For Greg Thomas, the music in Kim Moore's new release with Blackford Hill is at once a physical thing which moves, an image, and a word provoking profound affect. There is something 'urgent' here, he writes.
What can an artist do when faced with another war? Engage as a war artist ... that is, stand by and reveal the horror? But surely, art always challenges the neutral? Artists make things that engage with ideas and situations. Michail Mersinis proposes a repurposing of the instruments of war to make sensitive participatory gestures that constitute a respite from the language of war and hate. The tragedy is happening in Ukraine now -but is it even possible to act innocently?
What cast of work is this, we might say of Peter Howson's new show at Edinburgh City Art Centre. He gives us a lot of matter to grapple with and a lot of things to ponder over. This is the first major retrospective of Howson's work with over 100 paintings over four floors. Arresting and compelling says Greg Thomas in review, and also grim and dark. Get along and make your own mind up is best.

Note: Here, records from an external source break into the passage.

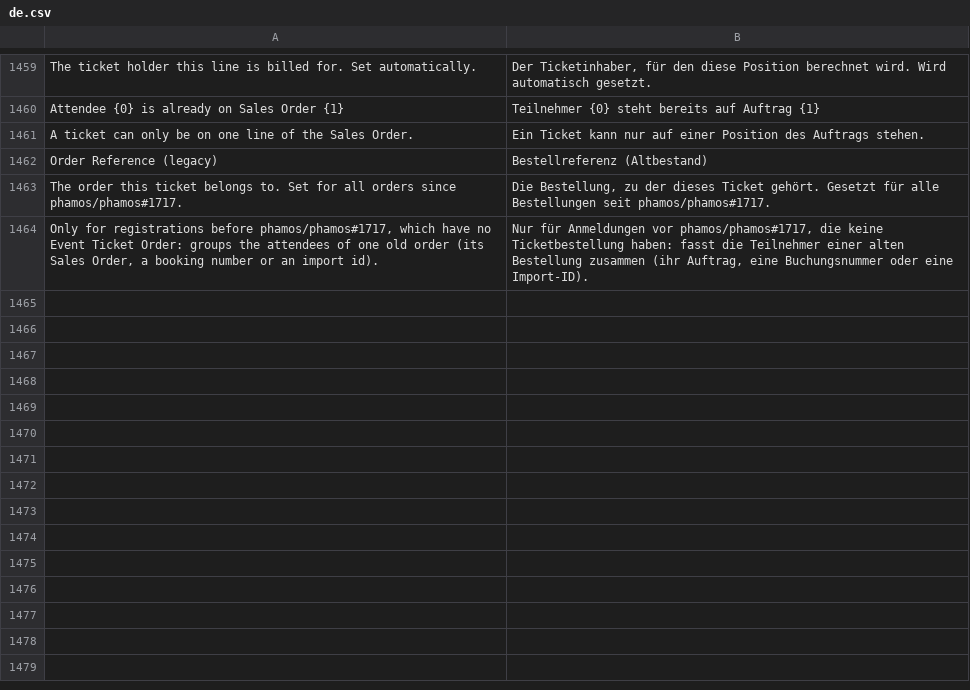
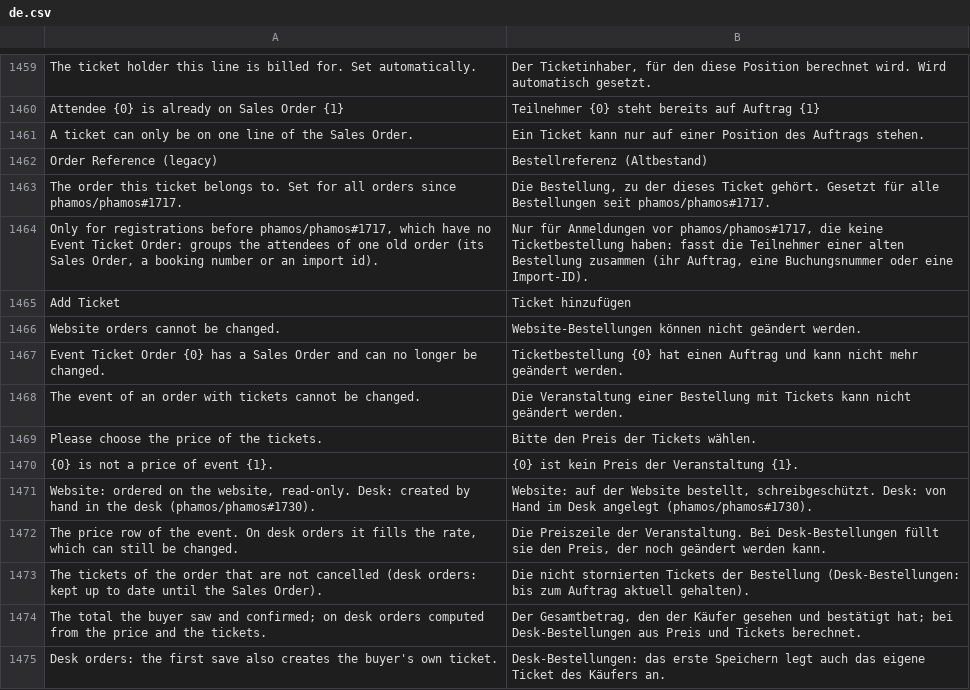
Before and after one commit to phamos-eu/phamos, a CSV file: phamos/translations/de.csv, drawn as a sheet; only a part is shown, gaps mark what is left out; the diff names each change by its address in the sheet, - before the commit and + after, or states it on an @@ line.

```diff
--- a/phamos/translations/de.csv
+++ b/phamos/translations/de.csv
+row 1465: Add Ticket | Ticket hinzufügen
+row 1466: Website orders cannot be changed. | Website-Bestellungen können nicht geändert werden.
+row 1467: Event Ticket Order {0} has a Sales Order and can no longer be changed. | Ticketbestellung {0} hat einen Auftrag und kann nicht mehr geändert werden.
+row 1468: The event of an order with tickets cannot be changed. | Die Veranstaltung einer Bestellung mit Tickets kann nicht geändert werden.
+row 1469: Please choose the price of the tickets. | Bitte den Preis der Tickets wählen.
+row 1470: {0} is not a price of event {1}. | {0} ist kein Preis der Veranstaltung {1}.
+row 1471: Website: ordered on the website, read-only. Desk: created by hand in the desk (phamos/phamos#1730). | Website: auf der Website bestellt, schreibgeschützt. Desk: von Hand im Desk angelegt (phamos/phamos#1730).
+row 1472: The price row of the event. On desk orders it fills the rate, which can still be changed. | Die Preiszeile der Veranstaltung. Bei Desk-Bestellungen füllt sie den Preis, der noch geändert werden kann.
+row 1473: The tickets of the order that are not cancelled (desk orders: kept up to date until the Sales Order). | Die nicht stornierten Tickets der Bestellung (Desk-Bestellungen: bis zum Auftrag aktuell gehalten).
+row 1474: The total the buyer saw and confirmed; on desk orders computed from the price and the tickets. | Der Gesamtbetrag, den der Käufer gesehen und bestätigt hat; bei Desk-Bestellungen aus Preis und Tickets berechnet.
+row 1475: Desk orders: the first save also creates the buyer's own ticket. | Desk-Bestellungen: das erste Speichern legt auch das eigene Ticket des Käufers an.
```
Also changed, not shown: 5 other files.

Everyone, like Samuel Johnson, has an opinion on Macpherson's Ossian, but few of us ever manage to get a hand on an actual copy of the works. Fortunately, Murdo Macdonald does the bibliographic work for us, and details the doggedness of his desultory browsings and subsequent musings which led to the composition of his own versions. (is there ever anything but versions to work through here?) So, this is the big chance to find out what it was about the versions of this poetry that set Europe aflame with romantic passion and melancholy, and, as Napoleon himself put it, 'Devour Ossian!'